── Data provided ──

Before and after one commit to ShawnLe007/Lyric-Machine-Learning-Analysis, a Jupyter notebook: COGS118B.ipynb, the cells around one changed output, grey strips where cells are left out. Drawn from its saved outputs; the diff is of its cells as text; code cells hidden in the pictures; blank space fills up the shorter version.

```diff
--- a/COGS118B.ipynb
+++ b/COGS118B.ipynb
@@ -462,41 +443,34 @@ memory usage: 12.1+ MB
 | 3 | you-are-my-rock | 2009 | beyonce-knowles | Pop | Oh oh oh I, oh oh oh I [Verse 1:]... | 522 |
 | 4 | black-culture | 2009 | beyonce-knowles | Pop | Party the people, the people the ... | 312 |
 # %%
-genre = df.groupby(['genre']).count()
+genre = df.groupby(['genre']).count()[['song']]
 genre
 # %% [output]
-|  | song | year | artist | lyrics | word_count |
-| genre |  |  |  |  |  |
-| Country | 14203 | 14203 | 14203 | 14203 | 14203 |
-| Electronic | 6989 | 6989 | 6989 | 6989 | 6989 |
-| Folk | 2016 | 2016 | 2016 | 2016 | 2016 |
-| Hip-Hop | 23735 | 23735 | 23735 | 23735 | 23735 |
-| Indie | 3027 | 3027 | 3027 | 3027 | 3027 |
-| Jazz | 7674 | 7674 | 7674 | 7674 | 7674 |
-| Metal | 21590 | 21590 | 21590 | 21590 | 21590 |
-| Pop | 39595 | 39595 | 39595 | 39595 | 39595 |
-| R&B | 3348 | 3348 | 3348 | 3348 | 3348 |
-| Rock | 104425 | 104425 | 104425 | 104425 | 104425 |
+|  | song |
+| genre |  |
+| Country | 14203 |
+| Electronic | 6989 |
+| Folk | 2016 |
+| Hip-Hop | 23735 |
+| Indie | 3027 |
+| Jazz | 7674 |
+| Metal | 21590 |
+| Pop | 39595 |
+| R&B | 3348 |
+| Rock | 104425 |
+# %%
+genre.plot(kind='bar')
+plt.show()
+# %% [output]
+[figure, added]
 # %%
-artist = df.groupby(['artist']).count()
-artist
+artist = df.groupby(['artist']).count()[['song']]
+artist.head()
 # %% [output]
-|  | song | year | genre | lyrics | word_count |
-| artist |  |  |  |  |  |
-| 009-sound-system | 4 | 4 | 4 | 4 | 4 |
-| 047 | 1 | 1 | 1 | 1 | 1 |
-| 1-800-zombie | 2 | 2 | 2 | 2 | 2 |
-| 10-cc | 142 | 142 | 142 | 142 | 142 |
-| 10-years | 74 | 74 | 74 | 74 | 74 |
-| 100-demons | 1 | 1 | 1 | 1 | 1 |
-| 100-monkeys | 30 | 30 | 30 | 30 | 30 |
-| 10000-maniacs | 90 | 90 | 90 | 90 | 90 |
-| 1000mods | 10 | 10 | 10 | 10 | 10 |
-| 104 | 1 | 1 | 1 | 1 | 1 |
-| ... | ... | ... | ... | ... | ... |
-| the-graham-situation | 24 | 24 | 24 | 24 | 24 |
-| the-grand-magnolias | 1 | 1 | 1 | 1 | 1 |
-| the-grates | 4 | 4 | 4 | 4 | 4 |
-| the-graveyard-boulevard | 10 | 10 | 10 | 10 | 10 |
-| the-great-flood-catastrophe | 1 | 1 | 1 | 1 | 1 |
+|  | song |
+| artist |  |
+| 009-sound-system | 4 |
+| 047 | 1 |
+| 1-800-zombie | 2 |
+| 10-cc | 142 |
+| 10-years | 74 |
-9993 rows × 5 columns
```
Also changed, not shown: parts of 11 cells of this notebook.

───

Aim of the exercise:
List the lines of the material in which the word "song" occurs.

Written solution:
+genre = df.groupby(['genre']).count()[['song']]
-|  | song | year | artist | lyrics | word_count |
+|  | song |
+artist = df.groupby(['artist']).count()[['song']]
-|  | song | year | genre | lyrics | word_count |
+|  | song |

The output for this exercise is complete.